TASK OBJECTIVE |
A faithful copy of the listing below is required.

BEGIN DATA SHOWN

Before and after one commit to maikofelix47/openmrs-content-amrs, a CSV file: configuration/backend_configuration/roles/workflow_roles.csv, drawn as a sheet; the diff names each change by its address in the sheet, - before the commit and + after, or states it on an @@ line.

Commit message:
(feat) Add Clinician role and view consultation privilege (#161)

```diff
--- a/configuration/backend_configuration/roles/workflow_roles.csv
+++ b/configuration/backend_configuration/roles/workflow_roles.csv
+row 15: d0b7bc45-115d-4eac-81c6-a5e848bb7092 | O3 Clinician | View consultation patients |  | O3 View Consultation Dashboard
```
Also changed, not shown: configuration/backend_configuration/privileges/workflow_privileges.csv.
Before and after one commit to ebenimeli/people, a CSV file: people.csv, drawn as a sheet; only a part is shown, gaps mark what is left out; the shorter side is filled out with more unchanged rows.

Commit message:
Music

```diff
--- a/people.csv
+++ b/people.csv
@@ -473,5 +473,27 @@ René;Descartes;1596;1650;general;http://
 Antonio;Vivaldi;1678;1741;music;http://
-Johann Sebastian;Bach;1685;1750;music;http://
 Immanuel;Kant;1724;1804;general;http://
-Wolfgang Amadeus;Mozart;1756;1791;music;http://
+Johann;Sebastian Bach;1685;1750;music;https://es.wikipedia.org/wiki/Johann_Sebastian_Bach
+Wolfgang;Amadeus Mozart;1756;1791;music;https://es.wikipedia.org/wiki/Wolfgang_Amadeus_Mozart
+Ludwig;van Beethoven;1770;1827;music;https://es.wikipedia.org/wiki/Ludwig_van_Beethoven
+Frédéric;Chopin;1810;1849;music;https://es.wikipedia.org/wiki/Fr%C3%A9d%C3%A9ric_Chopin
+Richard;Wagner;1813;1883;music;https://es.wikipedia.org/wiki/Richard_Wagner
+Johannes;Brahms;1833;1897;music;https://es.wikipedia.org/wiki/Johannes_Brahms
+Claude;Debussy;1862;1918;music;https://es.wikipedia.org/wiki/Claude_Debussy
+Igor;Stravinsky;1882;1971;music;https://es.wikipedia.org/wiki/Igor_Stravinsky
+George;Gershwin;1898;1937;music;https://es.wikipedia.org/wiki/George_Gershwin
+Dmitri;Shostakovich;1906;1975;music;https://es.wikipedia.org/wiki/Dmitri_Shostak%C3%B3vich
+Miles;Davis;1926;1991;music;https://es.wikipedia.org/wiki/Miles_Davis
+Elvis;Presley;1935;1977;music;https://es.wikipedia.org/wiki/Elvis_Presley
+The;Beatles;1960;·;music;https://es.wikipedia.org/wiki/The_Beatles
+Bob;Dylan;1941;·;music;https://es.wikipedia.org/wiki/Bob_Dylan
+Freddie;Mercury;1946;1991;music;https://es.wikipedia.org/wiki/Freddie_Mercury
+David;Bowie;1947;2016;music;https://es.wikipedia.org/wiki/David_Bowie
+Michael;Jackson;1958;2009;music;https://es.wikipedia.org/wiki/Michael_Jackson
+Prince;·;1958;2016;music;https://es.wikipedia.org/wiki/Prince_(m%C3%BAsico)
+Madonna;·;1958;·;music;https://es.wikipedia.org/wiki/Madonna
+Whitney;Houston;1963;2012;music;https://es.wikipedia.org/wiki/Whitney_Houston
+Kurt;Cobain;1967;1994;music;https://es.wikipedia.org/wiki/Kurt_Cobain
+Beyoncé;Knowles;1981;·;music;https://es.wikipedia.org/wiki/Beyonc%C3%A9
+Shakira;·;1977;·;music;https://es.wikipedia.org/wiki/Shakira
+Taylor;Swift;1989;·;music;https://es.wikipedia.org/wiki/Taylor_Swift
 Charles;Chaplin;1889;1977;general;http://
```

END DATA SHOWN

ANSWER BELOW |
Before and after one commit to maikofelix47/openmrs-content-amrs, a CSV file: configuration/backend_configuration/roles/workflow_roles.csv, drawn as a sheet; the diff names each change by its address in the sheet, - before the commit and + after, or states it on an @@ line.

Commit message:
(feat) Add Clinician role and view consultation privilege (#161)

```diff
--- a/configuration/backend_configuration/roles/workflow_roles.csv
+++ b/configuration/backend_configuration/roles/workflow_roles.csv
+row 15: d0b7bc45-115d-4eac-81c6-a5e848bb7092 | O3 Clinician | View consultation patients |  | O3 View Consultation Dashboard
```
Also changed, not shown: configuration/backend_configuration/privileges/workflow_privileges.csv.
Before and after one commit to ebenimeli/people, a CSV file: people.csv, drawn as a sheet; only a part is shown, gaps mark what is left out; the shorter side is filled out with more unchanged rows.

Commit message:
Music

```diff
--- a/people.csv
+++ b/people.csv
@@ -473,5 +473,27 @@ René;Descartes;1596;1650;general;http://
 Antonio;Vivaldi;1678;1741;music;http://
-Johann Sebastian;Bach;1685;1750;music;http://
 Immanuel;Kant;1724;1804;general;http://
-Wolfgang Amadeus;Mozart;1756;1791;music;http://
+Johann;Sebastian Bach;1685;1750;music;https://es.wikipedia.org/wiki/Johann_Sebastian_Bach
+Wolfgang;Amadeus Mozart;1756;1791;music;https://es.wikipedia.org/wiki/Wolfgang_Amadeus_Mozart
+Ludwig;van Beethoven;1770;1827;music;https://es.wikipedia.org/wiki/Ludwig_van_Beethoven
+Frédéric;Chopin;1810;1849;music;https://es.wikipedia.org/wiki/Fr%C3%A9d%C3%A9ric_Chopin
+Richard;Wagner;1813;1883;music;https://es.wikipedia.org/wiki/Richard_Wagner
+Johannes;Brahms;1833;1897;music;https://es.wikipedia.org/wiki/Johannes_Brahms
+Claude;Debussy;1862;1918;music;https://es.wikipedia.org/wiki/Claude_Debussy
+Igor;Stravinsky;1882;1971;music;https://es.wikipedia.org/wiki/Igor_Stravinsky
+George;Gershwin;1898;1937;music;https://es.wikipedia.org/wiki/George_Gershwin
+Dmitri;Shostakovich;1906;1975;music;https://es.wikipedia.org/wiki/Dmitri_Shostak%C3%B3vich
+Miles;Davis;1926;1991;music;https://es.wikipedia.org/wiki/Miles_Davis
+Elvis;Presley;1935;1977;music;https://es.wikipedia.org/wiki/Elvis_Presley
+The;Beatles;1960;·;music;https://es.wikipedia.org/wiki/The_Beatles
+Bob;Dylan;1941;·;music;https://es.wikipedia.org/wiki/Bob_Dylan
+Freddie;Mercury;1946;1991;music;https://es.wikipedia.org/wiki/Freddie_Mercury
+David;Bowie;1947;2016;music;https://es.wikipedia.org/wiki/David_Bowie
+Michael;Jackson;1958;2009;music;https://es.wikipedia.org/wiki/Michael_Jackson
+Prince;·;1958;2016;music;https://es.wikipedia.org/wiki/Prince_(m%C3%BAsico)
+Madonna;·;1958;·;music;https://es.wikipedia.org/wiki/Madonna
+Whitney;Houston;1963;2012;music;https://es.wikipedia.org/wiki/Whitney_Houston
+Kurt;Cobain;1967;1994;music;https://es.wikipedia.org/wiki/Kurt_Cobain
+Beyoncé;Knowles;1981;·;music;https://es.wikipedia.org/wiki/Beyonc%C3%A9
+Shakira;·;1977;·;music;https://es.wikipedia.org/wiki/Shakira
+Taylor;Swift;1989;·;music;https://es.wikipedia.org/wiki/Taylor_Swift
 Charles;Chaplin;1889;1977;general;http://
```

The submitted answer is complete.